Testing And Technology:
Jean Mosher links to an informative New York Times article about the increasing numbers of school age children who are being taught online and the growing debate over its efficacy.
Carol of The Median Sib went to a workshop at Columbia University with pad and pencil in hand and shocked some of the other attendees who didn't seem to know what those two things were for.
Here's a roundup of computer software that is designed to help students with pronouncing English.
Over in Israel, teacher Muse has had a little first-hand experience with the perfidies of 21st century technology.
Here's a primer on using Wikis in the classroom.
And what about those iPods in the classroom?
Unions and Collective Bargaining:
Here's what can happen when a large teacher's union no longer seems interested in protecting its membership and fostering a sense of relevance among those who financially support it.
It's when I read stories like this one from New York City that make me wonder why (given the high cost of living and relatively low teaching salaries) anyone would want to teach in the Big Apple.
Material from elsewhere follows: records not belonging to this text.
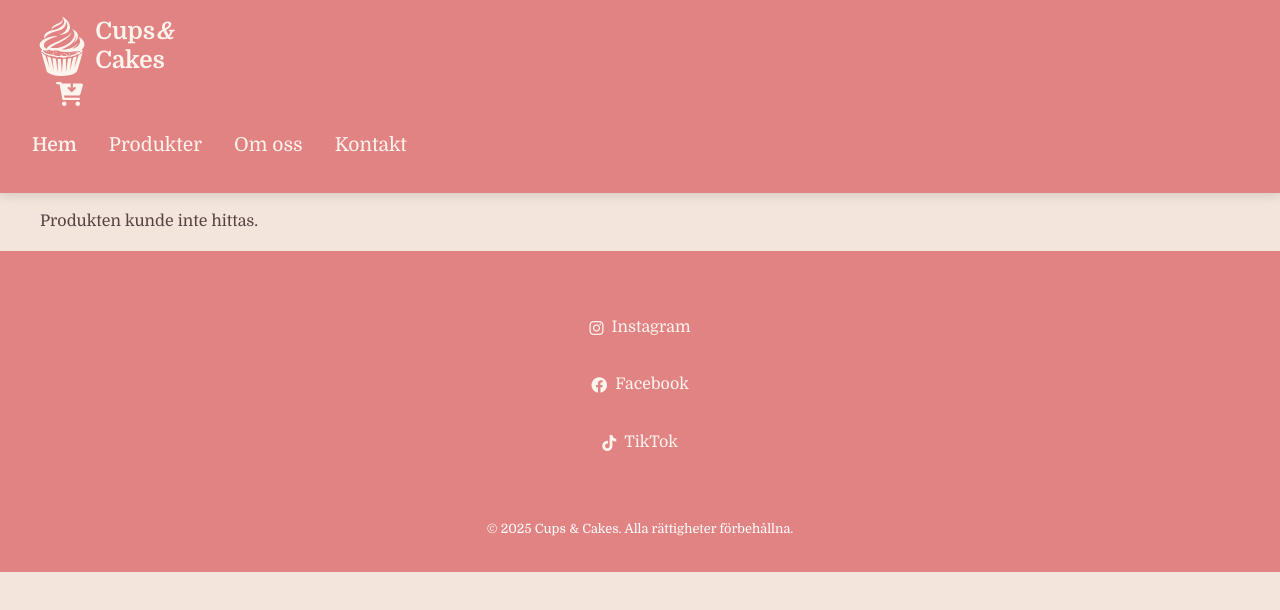
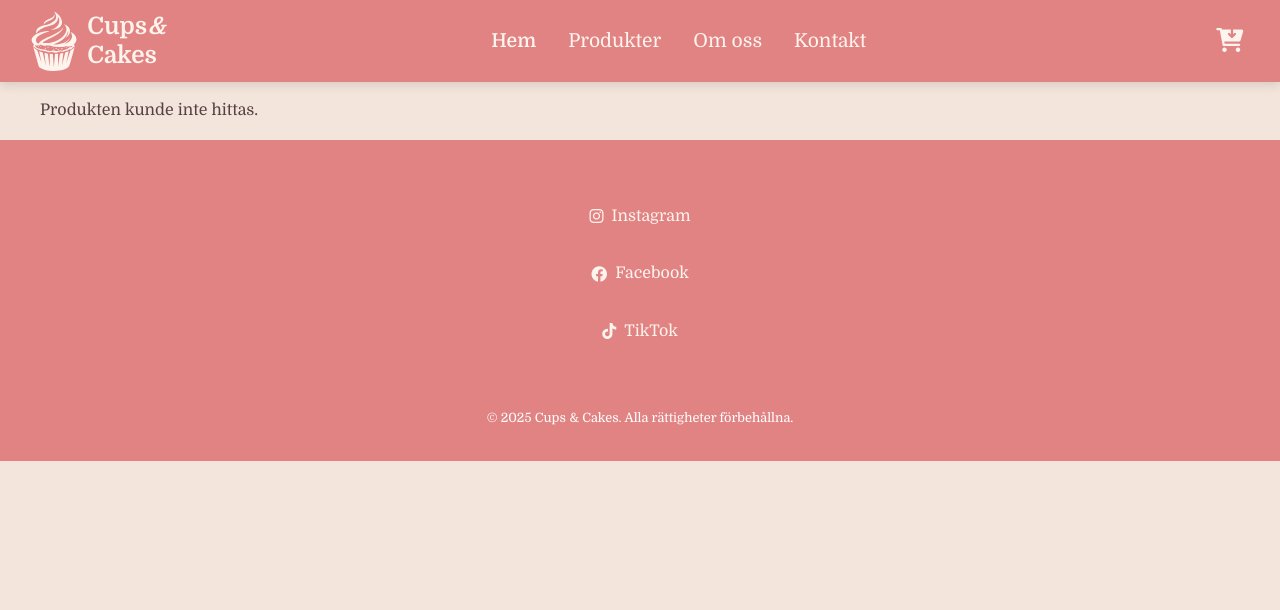
Before and after one commit to Carowa27/eshop-group3, a plain HTML site: page product.html in a window 1280 px wide. Drawn offline with Linux system fonts and the light colour scheme.

Commit message:
added global var for button padding and border-radius. Added class for header wrapper. Limited width on header items.

```diff
--- a/CSS/general.css
+++ b/CSS/general.css
@@ -12,6 +12,8 @@
   --font-color-secondary: #746263;
   --max-width: 1200px;
   --body-padding: 20px;
+  --button-border-radius: 60px;
+  --button-padding: 1rem 1.5rem;
 }
 
 html {
@@ -64,12 +66,18 @@ h3 {
   position: sticky;
   top: 0;
   background: var(--primary-color);
+  padding: .6rem 0rem;
+  z-index: 10000;
+  box-shadow: 0 3px 10px rgba(0, 0, 0, 0.12);
+}
+
+.header-container {
+  max-width: 1400px;
+  margin-inline: auto;
+  padding: 0 1.5rem;
   display: flex;
   align-items: center;
   justify-content: space-between;
-  padding: 0.6rem 1rem;
-  z-index: 10000;
-  box-shadow: 0 3px 10px rgba(0, 0, 0, 0.12);
 }
 
 #logo {
@@ -269,12 +277,6 @@ h3 {
 
 /* Responsiv Design */
 @media (min-width: 768px) {
-  #header {
-    display: flex;
-    align-items: center;
-    justify-content: space-between;
-    padding: 1rem 2rem;
-  }
 
   /* Layout för läsplatta och desktop */
   #nav {
```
Darren of Right on the Left Coast received an annoying newsletter from a local College of Education that featured an even more annoying acronym. (When it comes to teacher education, do these people offer a better alternative?)
Motivating one's own children to read can be a challenge. Here's some thoughts on just how to overcome that challenge.
And now for something completely different: The substitute teachers' limerick. (Dark humor, perhaps?)
What would happen if the military were tasked with running magnet schools?
Maybe it is cheaper to send an American kid to a prestigious European university. But then again, maybe it's not.
Inside The Blogs:
What? Me worry?
Now... whatever you do... don't get hit in the head by an errant eraser, note book, or pom-pom... brain cells aren't forever!
Who would have thought that being "unreasonable" could be a good thing?
If as a parent you do hire a tutor or other after school help, here are a few tips for getting the most value for your hard-earned money.
Is a tax rebate in your EduFuture? Find out here.
And finally: This, like nearly all of our journeys around the EduSphere, has been both enjoyable and informative. We continue to thank all the contributors whose submissions make the midway's continuing success possible, the folks who give of their time to help spread the word, and the readers who continue to make it A Free Exchange of Thoughts and Ideas.
Labels: The Carnival Of Education